Dr Beverly Scott, arguably western Jamaica's best known family therapist, is calling for special counselling to be provided for the relatives of young people whose lives are violently snuffed out.
Scott's comments were made against the background of a spate of cases of children being murdered across the island since the beginning of the year.
"When you look at the stress scale, the loss of a child is 100 per cent on the scale, so it is very difficult for the surviving relatives to cope," Scott told Western Focus in a recent interview. "For the rest of their lives, they will not be the same. They need real professionals, who know about grieving and how to get people through the grief process."
"We probably need to look at the life of the person, of the child who has died, because we need to help the survivors to get this negative memory out and put in some positive memories," continued Dr Scott. "That is why it takes a trained person, a psychologist or psychotherapist, to help them replace this negative memory with something positive about the person."
"You are talking about clinical psychologists or a clinical therapist, who can sit with them and revisit what has happened and face what has happened, because some of them (survivors) are in denial," Dr Scott added. "If someone is in denial, they could get to the phase afterwards where they just explode, they become mentally ill or are unable to live in society, and are not able to cope."
In a recent incident in St James, eight-year-old Shaya Prince, her mother, Lois Watson, her stepfather Junior Scott and family friend Kemali Walker, were all killed when gunmen invaded their Richmond Hill home.

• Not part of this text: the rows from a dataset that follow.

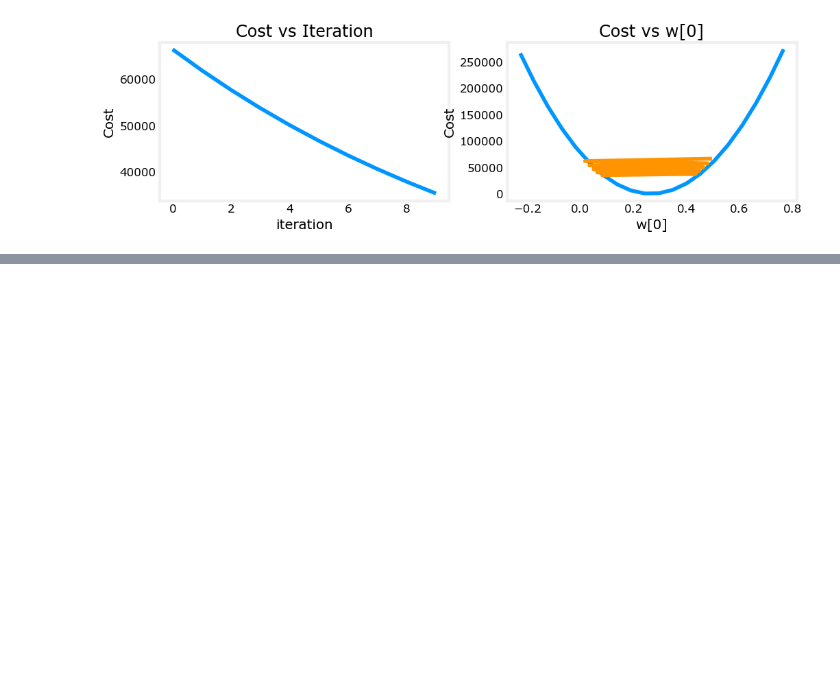
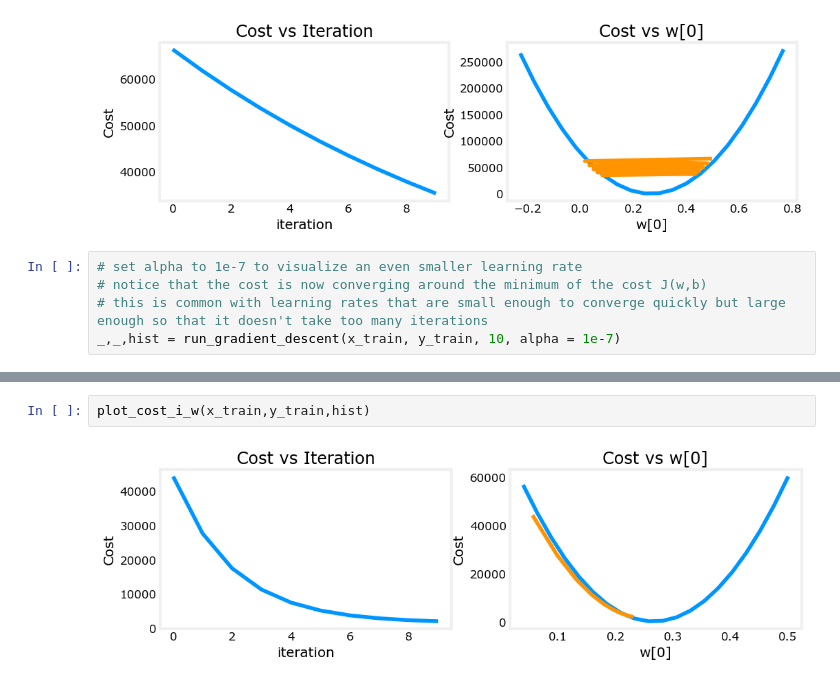
Before and after one commit to Nithish-exe/Coursera-Machine-Learning, a Jupyter notebook: Fundamentals/2_Multivariate_Regression/3_featureScaleLearnRate.ipynb, the cells around one changed output, grey strips where cells are left out. Saved outputs shown, nothing was run; the diff lists cells and outputs as text; blank space fills up the shorter version.

Commit message:
feature scaling and learning rate
also fixed some variable naming habits in other files

```diff
--- a/Fundamentals/2_Multivariate_Regression/3_featureScaleLearnRate.ipynb
+++ b/Fundamentals/2_Multivariate_Regression/3_featureScaleLearnRate.ipynb
@@ -65,3 +69,8 @@ w,b found by gradient descent: w: [ 7.74e-02  8.27e-05 -1.06e-06 -4.20e-03], b:
 plot_cost_i_w(x_train, y_train, hist)
 # %% [output]
 [figure]
+# %%
+# set alpha to 1e-7 to visualize an even smaller learning rate
+# notice that the cost is now converging around the minimum of the cost J(w,b)
+# this is common with learning rates that are small enough to converge quickly but large enough so that it doesn't take too many iterations
+_,_,hist = run_gradient_descent(x_train, y_train, 10, alpha = 1e-7)
@@ -67,0 +91,4 @@ plot_cost_i_w(x_train, y_train, hist)
+# %%
+plot_cost_i_w(x_train,y_train,hist)
+# %% [output]
+[figure, added]
```
Also changed, not shown: parts of 11 cells of this notebook, 1 other file.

In other incidents earlier this year, 14-year-old Frome Technical High School student Santoya Campbell, of Shrewsbury in Westmoreland met her demise at the hands of a man, who had impregnated her, and tried to cover up his carnal deeds by murdering her.

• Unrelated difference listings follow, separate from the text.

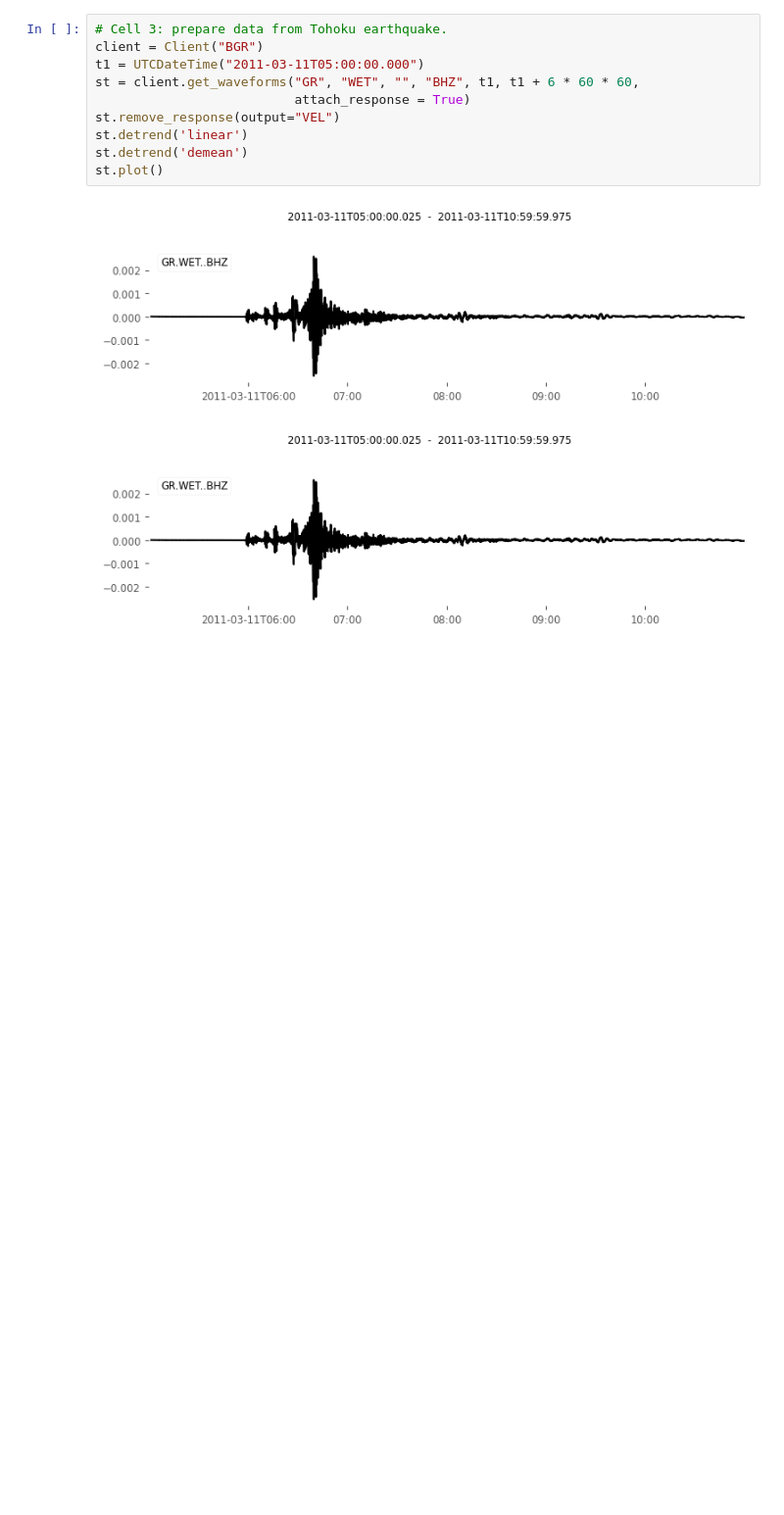
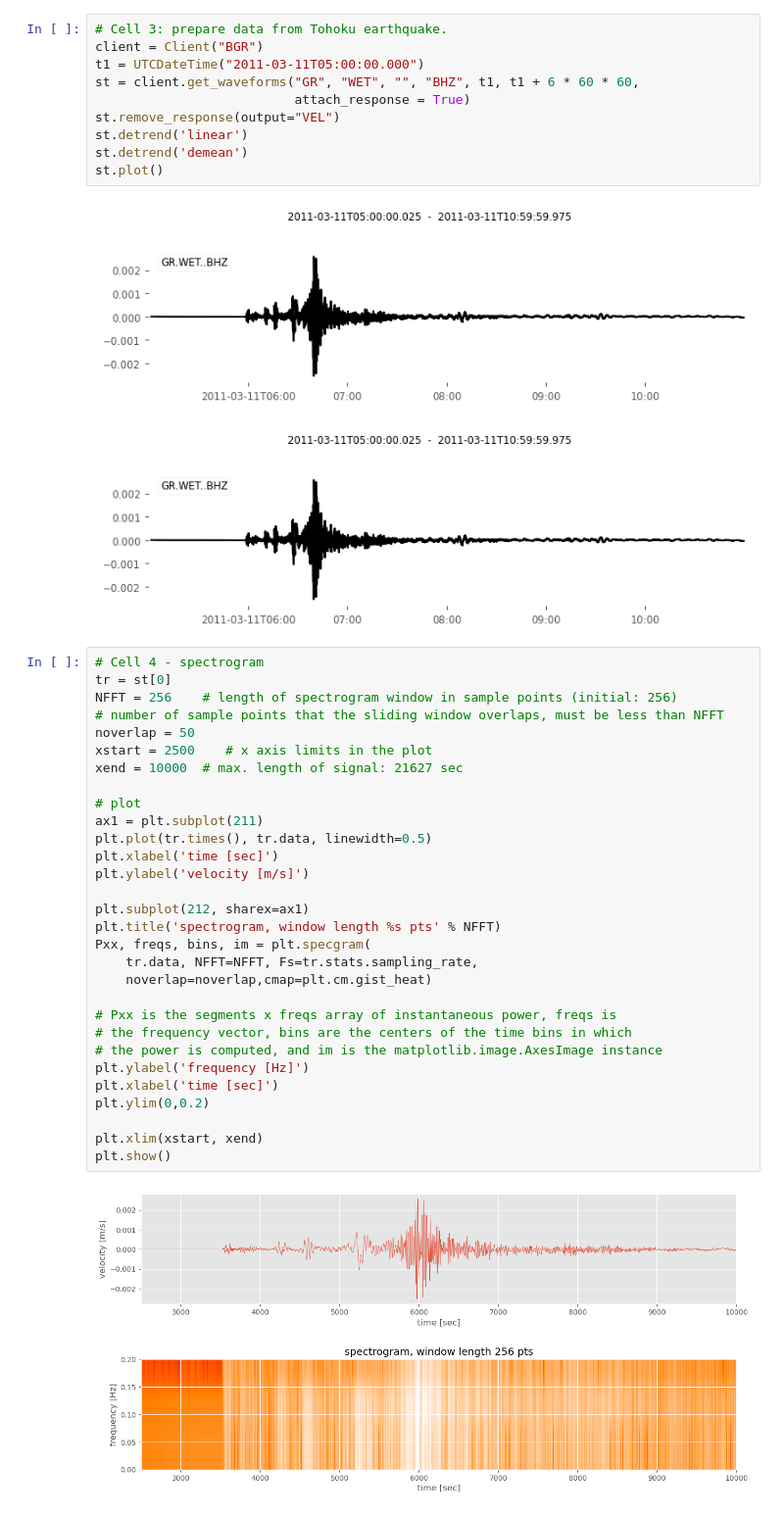
Before and after one commit to gaiazanella/gaia_scripts, a Jupyter notebook: cours_computational_seismology/spectral_analysis+preprocessing.ipynb, the cells around one changed output. Shown at 98% size. Saved outputs shown, nothing was run; the diff lists cells and outputs as text; blank space fills up the shorter version.

```diff
--- a/cours_computational_seismology/spectral_analysis+preprocessing.ipynb
+++ b/cours_computational_seismology/spectral_analysis+preprocessing.ipynb
@@ -107,3 +107,35 @@ st.plot()
 # %% [output]
 [figure]
 [figure]
+# %%
+# Cell 4 - spectrogram
+tr = st[0]
+NFFT = 256    # length of spectrogram window in sample points (initial: 256)
+# number of sample points that the sliding window overlaps, must be less than NFFT
+noverlap = 50
+xstart = 2500    # x axis limits in the plot
+xend = 10000  # max. length of signal: 21627 sec
+
+# plot
+ax1 = plt.subplot(211)
+plt.plot(tr.times(), tr.data, linewidth=0.5)
+plt.xlabel('time [sec]')
+plt.ylabel('velocity [m/s]')
+
+plt.subplot(212, sharex=ax1)
+plt.title('spectrogram, window length %s pts' % NFFT)
+Pxx, freqs, bins, im = plt.specgram(
+    tr.data, NFFT=NFFT, Fs=tr.stats.sampling_rate,
+    noverlap=noverlap,cmap=plt.cm.gist_heat)
+
+# Pxx is the segments x freqs array of instantaneous power, freqs is
+# the frequency vector, bins are the centers of the time bins in which
+# the power is computed, and im is the matplotlib.image.AxesImage instance
+plt.ylabel('frequency [Hz]')
+plt.xlabel('time [sec]')
+plt.ylim(0,0.2)
+
+plt.xlim(xstart, xend)
+plt.show()
+# %% [output]
+[figure, added]
```
Also changed, not shown: parts of 5 cells of this notebook.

While agreeing that specialised counselling is needed for the family of those who are killed, Pastor Victor Wheatley, of the Mt Salem Open Bible Church, says therapy alone is not enough to cushion the lingering pain.
"When you talk to an individual for two or three hours' counselling and then you go back home, it is a different thing. You look at the child's bed, look at their picture, and everything comes back to you," said Pastor Wheatley, who has lost a loved one to violence.
"Professionals may help, but not totally. You are going to need other support, especially from the family and friends, who are close to you," the pastor said. "I do not think professionals alone will be enough, unless they refer you to other persons, such as persons in the church."